Two 10,pound steel beams at the new natatorium collapsed in March, crashing into the student athletic complex.

MAKING THE GRADE

I wonder if there's anything I can do to improve my grade? Should we give partial credit since no one was hurt? In the last few years, however, some students have developed a disgruntled consumer approach. A new 12 story dormitory could develop dangerous cracks due to a foundation that's uneven by more than six inches.

The essay was originally published in the "My Turn" section of the June 17th Newsweek. But what happens once she or he graduates and gets a job? The error resulted from incorrect data being fed into a computer.
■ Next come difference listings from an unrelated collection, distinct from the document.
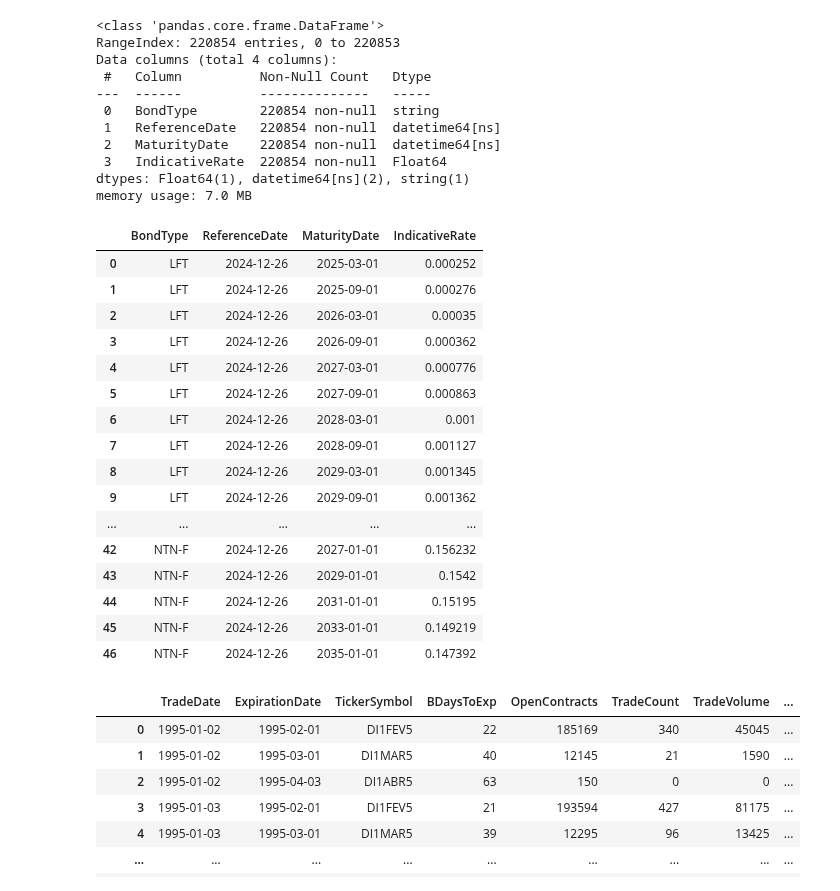
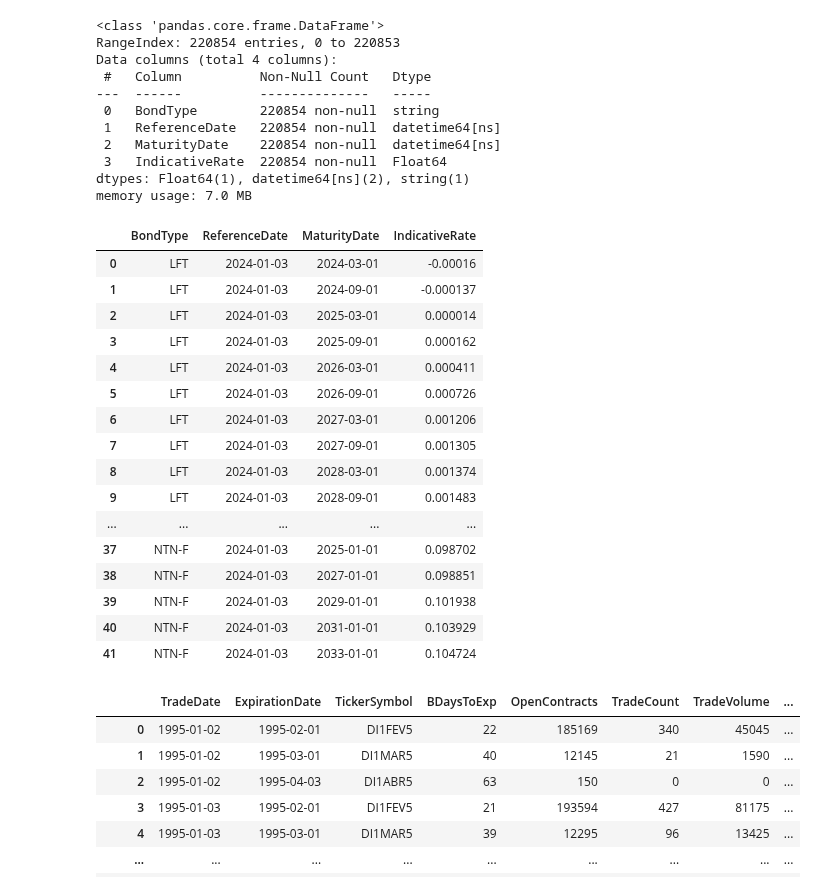
Before and after one commit to crdcj/pyield-data, a Jupyter notebook: notebooks/check_files.ipynb, the cells around one changed output. Cells and saved outputs as stored; diff of their text form; code cells hidden in the pictures.

```diff
--- a/notebooks/check_files.ipynb
+++ b/notebooks/check_files.ipynb
@@ -32,26 +32,26 @@ Data columns (total 4 columns):
 dtypes: Float64(1), datetime64[ns](2), string(1)
 memory usage: 7.0 MB
 # %%
-rdate = pd.Timestamp("2024-12-26")
+rdate = pd.to_datetime("03-01-2024", dayfirst=True)
 df.query("ReferenceDate == @rdate").reset_index(drop=True)
 # %% [output]
 |  | BondType | ReferenceDate | MaturityDate | IndicativeRate |
-| 0 | LFT | 2024-12-26 | 2025-03-01 | 0.000252 |
-| 1 | LFT | 2024-12-26 | 2025-09-01 | 0.000276 |
-| 2 | LFT | 2024-12-26 | 2026-03-01 | 0.00035 |
-| 3 | LFT | 2024-12-26 | 2026-09-01 | 0.000362 |
-| 4 | LFT | 2024-12-26 | 2027-03-01 | 0.000776 |
-| 5 | LFT | 2024-12-26 | 2027-09-01 | 0.000863 |
-| 6 | LFT | 2024-12-26 | 2028-03-01 | 0.001 |
-| 7 | LFT | 2024-12-26 | 2028-09-01 | 0.001127 |
-| 8 | LFT | 2024-12-26 | 2029-03-01 | 0.001345 |
-| 9 | LFT | 2024-12-26 | 2029-09-01 | 0.001362 |
+| 0 | LFT | 2024-01-03 | 2024-03-01 | -0.00016 |
+| 1 | LFT | 2024-01-03 | 2024-09-01 | -0.000137 |
+| 2 | LFT | 2024-01-03 | 2025-03-01 | 0.000014 |
+| 3 | LFT | 2024-01-03 | 2025-09-01 | 0.000162 |
+| 4 | LFT | 2024-01-03 | 2026-03-01 | 0.000411 |
+| 5 | LFT | 2024-01-03 | 2026-09-01 | 0.000726 |
+| 6 | LFT | 2024-01-03 | 2027-03-01 | 0.001206 |
+| 7 | LFT | 2024-01-03 | 2027-09-01 | 0.001305 |
+| 8 | LFT | 2024-01-03 | 2028-03-01 | 0.001374 |
+| 9 | LFT | 2024-01-03 | 2028-09-01 | 0.001483 |
 | ... | ... | ... | ... | ... |
-| 42 | NTN-F | 2024-12-26 | 2027-01-01 | 0.156232 |
-| 43 | NTN-F | 2024-12-26 | 2029-01-01 | 0.1542 |
-| 44 | NTN-F | 2024-12-26 | 2031-01-01 | 0.15195 |
-| 45 | NTN-F | 2024-12-26 | 2033-01-01 | 0.149219 |
-| 46 | NTN-F | 2024-12-26 | 2035-01-01 | 0.147392 |
+| 37 | NTN-F | 2024-01-03 | 2025-01-01 | 0.098702 |
+| 38 | NTN-F | 2024-01-03 | 2027-01-01 | 0.098851 |
+| 39 | NTN-F | 2024-01-03 | 2029-01-01 | 0.101938 |
+| 40 | NTN-F | 2024-01-03 | 2031-01-01 | 0.103929 |
+| 41 | NTN-F | 2024-01-03 | 2033-01-01 | 0.104724 |
 # %%
 # df.to_parquet("../anbima_data.parquet", index=False, compression="gzip")
 # %%
```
My graduate student calls it hyperrational thinking: In the last few years, however, some students have developed a disgruntled-consumer approach.

But it's more than fair; it's necessary to help preserve a minimum standard of quality that our society needs to maintain safety and integrity. Perhaps these students see me as a commodities broker with something they want -- a grade.
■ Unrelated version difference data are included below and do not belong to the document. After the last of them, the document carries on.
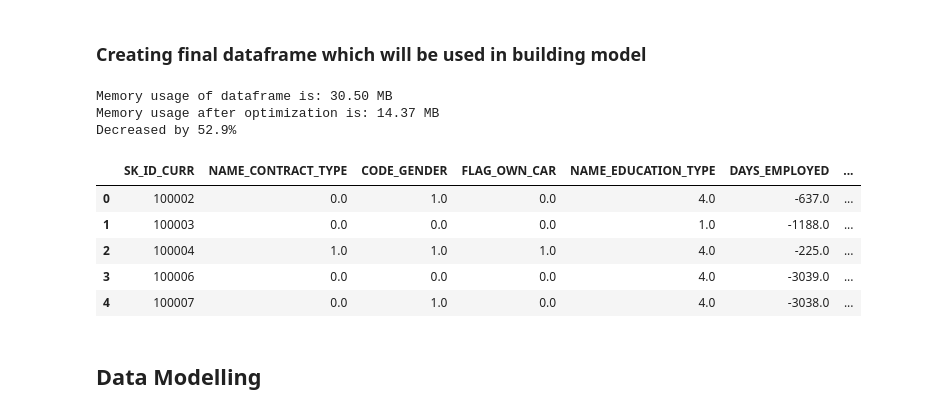
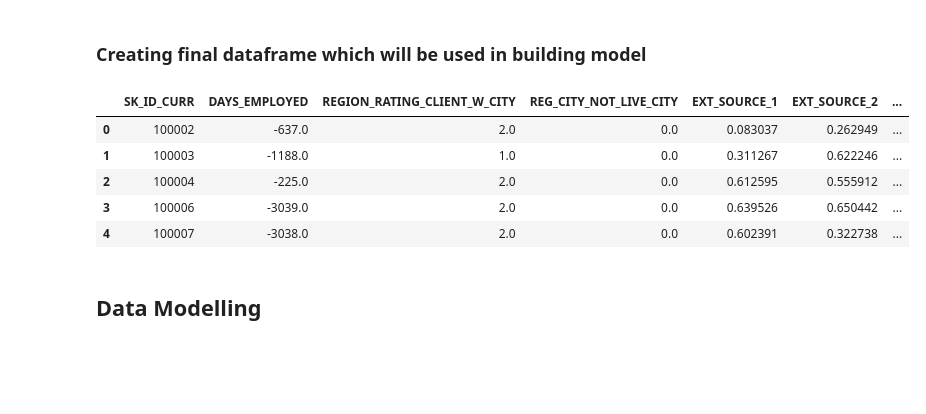
Before and after one commit to alfredomarciano98/credit-risk-analysis, a Jupyter notebook: credit-risk-analysis.ipynb, the cells around one changed output. Cells and saved outputs as stored; diff of their text form; code cells hidden in the pictures; blank space fills up the shorter version.

```diff
--- a/credit-risk-analysis.ipynb
+++ b/credit-risk-analysis.ipynb
@@ -707,18 +616,15 @@ final_train = pd.concat([X[final_features],y],axis=1)
 final_train.to_csv('./output-files/final_train.csv')
 # %%
 # Reading final_train dataset that will be used in modelling
-final_train = optimize(pd.read_csv('./output-files/final_train.csv'))
+final_train = pd.read_csv('./output-files/final_train.csv')
 display(final_train.head())
 # %% [output]
-Memory usage of dataframe is: 30.50 MB
-Memory usage after optimization is: 14.37 MB
-Decreased by 52.9%
-|  | SK_ID_CURR | NAME_CONTRACT_TYPE | CODE_GENDER | FLAG_OWN_CAR | NAME_EDUCATION_TYPE | DAYS_EMPLOYED | ... |
-| 0 | 100002 | 0.0 | 1.0 | 0.0 | 4.0 | -637.0 | ... |
-| 1 | 100003 | 0.0 | 0.0 | 0.0 | 1.0 | -1188.0 | ... |
-| 2 | 100004 | 1.0 | 1.0 | 1.0 | 4.0 | -225.0 | ... |
-| 3 | 100006 | 0.0 | 0.0 | 0.0 | 4.0 | -3039.0 | ... |
-| 4 | 100007 | 0.0 | 1.0 | 0.0 | 4.0 | -3038.0 | ... |
+|  | SK_ID_CURR | DAYS_EMPLOYED | REGION_RATING_CLIENT_W_CITY | REG_CITY_NOT_LIVE_CITY | EXT_SOURCE_1 | EXT_SOURCE_2 | ... |
+| 0 | 100002 | -637.0 | 2.0 | 0.0 | 0.083037 | 0.262949 | ... |
+| 1 | 100003 | -1188.0 | 1.0 | 0.0 | 0.311267 | 0.622246 | ... |
+| 2 | 100004 | -225.0 | 2.0 | 0.0 | 0.612595 | 0.555912 | ... |
+| 3 | 100006 | -3039.0 | 2.0 | 0.0 | 0.639526 | 0.650442 | ... |
+| 4 | 100007 | -3038.0 | 2.0 | 0.0 | 0.602391 | 0.322738 | ... |
 # %% [markdown]
 ## Data Modelling
 # %% [markdown]
```
Also changed, not shown: parts of 33 cells of this notebook.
After 10 years I should have known better, but I went to my office the day after final grades were posted. It collapsed because an engineer miscalculated how much weight it could hold.
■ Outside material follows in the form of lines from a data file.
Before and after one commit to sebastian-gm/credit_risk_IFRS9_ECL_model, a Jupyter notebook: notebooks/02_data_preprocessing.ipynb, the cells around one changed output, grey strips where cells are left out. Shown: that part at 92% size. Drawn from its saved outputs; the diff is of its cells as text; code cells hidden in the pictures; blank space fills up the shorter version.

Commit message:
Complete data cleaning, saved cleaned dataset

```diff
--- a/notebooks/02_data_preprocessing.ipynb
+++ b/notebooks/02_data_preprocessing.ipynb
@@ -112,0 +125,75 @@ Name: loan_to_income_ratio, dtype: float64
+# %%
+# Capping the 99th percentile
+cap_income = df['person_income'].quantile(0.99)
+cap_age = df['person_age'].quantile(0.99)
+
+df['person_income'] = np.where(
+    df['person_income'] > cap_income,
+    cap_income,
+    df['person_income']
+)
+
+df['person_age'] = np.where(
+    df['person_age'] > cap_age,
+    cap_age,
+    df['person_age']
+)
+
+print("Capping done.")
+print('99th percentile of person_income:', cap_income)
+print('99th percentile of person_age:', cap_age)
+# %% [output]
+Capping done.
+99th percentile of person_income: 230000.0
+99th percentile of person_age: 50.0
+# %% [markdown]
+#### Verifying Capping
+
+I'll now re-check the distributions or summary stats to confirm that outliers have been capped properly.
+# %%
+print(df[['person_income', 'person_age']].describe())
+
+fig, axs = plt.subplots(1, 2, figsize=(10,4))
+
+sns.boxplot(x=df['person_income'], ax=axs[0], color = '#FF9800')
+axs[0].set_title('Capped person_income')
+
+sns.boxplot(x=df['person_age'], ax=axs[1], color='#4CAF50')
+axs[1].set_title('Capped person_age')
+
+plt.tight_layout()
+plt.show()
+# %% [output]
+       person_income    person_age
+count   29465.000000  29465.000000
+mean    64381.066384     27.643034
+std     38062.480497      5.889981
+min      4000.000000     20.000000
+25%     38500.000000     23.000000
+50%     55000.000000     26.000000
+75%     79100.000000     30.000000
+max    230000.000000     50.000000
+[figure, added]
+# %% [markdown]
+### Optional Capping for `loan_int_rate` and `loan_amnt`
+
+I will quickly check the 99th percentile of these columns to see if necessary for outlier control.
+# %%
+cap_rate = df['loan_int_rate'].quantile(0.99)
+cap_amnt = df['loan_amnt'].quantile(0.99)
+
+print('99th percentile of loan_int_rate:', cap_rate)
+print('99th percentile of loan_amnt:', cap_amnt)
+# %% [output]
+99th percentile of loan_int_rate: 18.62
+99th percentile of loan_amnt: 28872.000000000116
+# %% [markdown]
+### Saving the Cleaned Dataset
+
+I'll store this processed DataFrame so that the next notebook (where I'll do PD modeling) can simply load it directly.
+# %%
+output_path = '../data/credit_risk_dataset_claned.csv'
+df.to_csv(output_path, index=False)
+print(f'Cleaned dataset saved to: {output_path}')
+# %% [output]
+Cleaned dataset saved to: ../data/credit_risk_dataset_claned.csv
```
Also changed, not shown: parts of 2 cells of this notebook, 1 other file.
Then to be valued the one who earned this education for themself.

MAKING THE GRADE

What alarms me is their indifference toward grades as an indication of personal effort and performance. My graduate student calls it hyperrational thinking: The erosion of quality control--giving appropriate grades for actual accomplishments--is a major concern in my department.

The error resulted from incorrect data being fed into a computer. These guys had better take themselves seriously now, because our country will be forced to take them seriously later, when the stakes are much higher.

But what happens once she or he graduates and gets a job? Even then the students would start swarming over the idea of receiving a better grade, even though they did not deserve it.

Last year a light tower in the Olympic Stadium collapsed, killing a worker. The error resulted from incorrect data being fed into a computer.

What alarms me is their indifference towards grades as an indication of personal effort and performance. With that outlook, I guess I shouldn't be as flabbergasted as I was that 12 students asked me to change their grades after final grades were posted.

Their arguments for wheedling better grades often ignore academic performance. By pulling in enough partial credit and extra credit.

If they're good at getting partial credit but not at getting the answer right, then the new bridge breaks or the new drug doesn't work. Also, in the "real world" everything is earned, not given to people as a free ride.

But the lesson is lost on the grade-grousing 10 percent.I think it was best said by Wiesenfeld when he stated, "Time was, when you received a grade, that was it.

You might moan and groan, but you accepted it as the outcome of your efforts or lack of (and, yes, sometimes a tough grader)"(1).

Judgment and Decision Making Essay Abstract 1 Reading Jackall, R. (), Chapter 4, ‘Looking up and looking around’, in Moral Mazes, Oxford University Press, NY. In this article, the author sees decision making as a blend of.

This is a Sample Summary and Response In his article "Making the Grade," Kurt Wiesenfeld presents a problem regarding the ethical value of grades in modern society. A physics professor, Wiesenfeld opens the article by making the "rookie error" of being in his "office the day after final grades were.

Following is an essay written by Kurt Wiesenfeld a Professor at Georgia Tech in Atlanta Georgia. The essay was originally published in the "My Turn" section of the June 17th Newsweek.

Is a Free Ride Justifiable? Essay | Essay

This is a Sample Summary and Response In his article "Making the Grade," Kurt Wiesenfeld presents a problem regarding the ethical value of grades in modern society. A physics professor, Wiesenfeld opens the article by making the "rookie error" of being in his "office the day after final grades were.

This combination rhetoric/reader helps readers develop strategies for critical reading, critical thinking, research, and writing that will help students argue clearly and convincingly.

Download
Making the grade by kurt wiesenfeld essay help
Rated 4/5 based on 82 review